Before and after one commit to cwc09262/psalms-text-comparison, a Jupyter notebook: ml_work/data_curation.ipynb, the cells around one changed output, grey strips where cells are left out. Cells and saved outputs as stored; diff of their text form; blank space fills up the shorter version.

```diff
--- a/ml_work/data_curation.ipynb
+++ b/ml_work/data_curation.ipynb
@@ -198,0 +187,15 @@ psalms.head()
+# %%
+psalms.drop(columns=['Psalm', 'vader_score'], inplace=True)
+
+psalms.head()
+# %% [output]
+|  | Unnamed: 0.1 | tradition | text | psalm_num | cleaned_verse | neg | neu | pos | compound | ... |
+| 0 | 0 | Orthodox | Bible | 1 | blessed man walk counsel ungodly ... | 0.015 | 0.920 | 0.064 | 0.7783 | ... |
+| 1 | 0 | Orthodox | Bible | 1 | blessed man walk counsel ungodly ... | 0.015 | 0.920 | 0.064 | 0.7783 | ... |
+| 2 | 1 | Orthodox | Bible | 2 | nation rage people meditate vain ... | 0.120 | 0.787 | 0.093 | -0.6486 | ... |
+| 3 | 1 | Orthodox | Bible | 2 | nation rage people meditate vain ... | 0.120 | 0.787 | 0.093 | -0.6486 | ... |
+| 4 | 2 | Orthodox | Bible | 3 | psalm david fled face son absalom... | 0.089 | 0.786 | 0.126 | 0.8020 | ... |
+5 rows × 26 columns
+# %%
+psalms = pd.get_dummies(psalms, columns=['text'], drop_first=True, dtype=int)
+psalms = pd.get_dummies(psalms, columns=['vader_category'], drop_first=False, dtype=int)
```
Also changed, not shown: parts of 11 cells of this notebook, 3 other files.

^^^^^^^^

#### TASK DIRECTIONS
Write the entire listing out again, word for word.

#### YOUR SOLUTION
Before and after one commit to cwc09262/psalms-text-comparison, a Jupyter notebook: ml_work/data_curation.ipynb, the cells around one changed output, grey strips where cells are left out. Cells and saved outputs as stored; diff of their text form; blank space fills up the shorter version.

```diff
--- a/ml_work/data_curation.ipynb
+++ b/ml_work/data_curation.ipynb
@@ -198,0 +187,15 @@ psalms.head()
+# %%
+psalms.drop(columns=['Psalm', 'vader_score'], inplace=True)
+
+psalms.head()
+# %% [output]
+|  | Unnamed: 0.1 | tradition | text | psalm_num | cleaned_verse | neg | neu | pos | compound | ... |
+| 0 | 0 | Orthodox | Bible | 1 | blessed man walk counsel ungodly ... | 0.015 | 0.920 | 0.064 | 0.7783 | ... |
+| 1 | 0 | Orthodox | Bible | 1 | blessed man walk counsel ungodly ... | 0.015 | 0.920 | 0.064 | 0.7783 | ... |
+| 2 | 1 | Orthodox | Bible | 2 | nation rage people meditate vain ... | 0.120 | 0.787 | 0.093 | -0.6486 | ... |
+| 3 | 1 | Orthodox | Bible | 2 | nation rage people meditate vain ... | 0.120 | 0.787 | 0.093 | -0.6486 | ... |
+| 4 | 2 | Orthodox | Bible | 3 | psalm david fled face son absalom... | 0.089 | 0.786 | 0.126 | 0.8020 | ... |
+5 rows × 26 columns
+# %%
+psalms = pd.get_dummies(psalms, columns=['text'], drop_first=True, dtype=int)
+psalms = pd.get_dummies(psalms, columns=['vader_category'], drop_first=False, dtype=int)
```
Also changed, not shown: parts of 11 cells of this notebook, 3 other files.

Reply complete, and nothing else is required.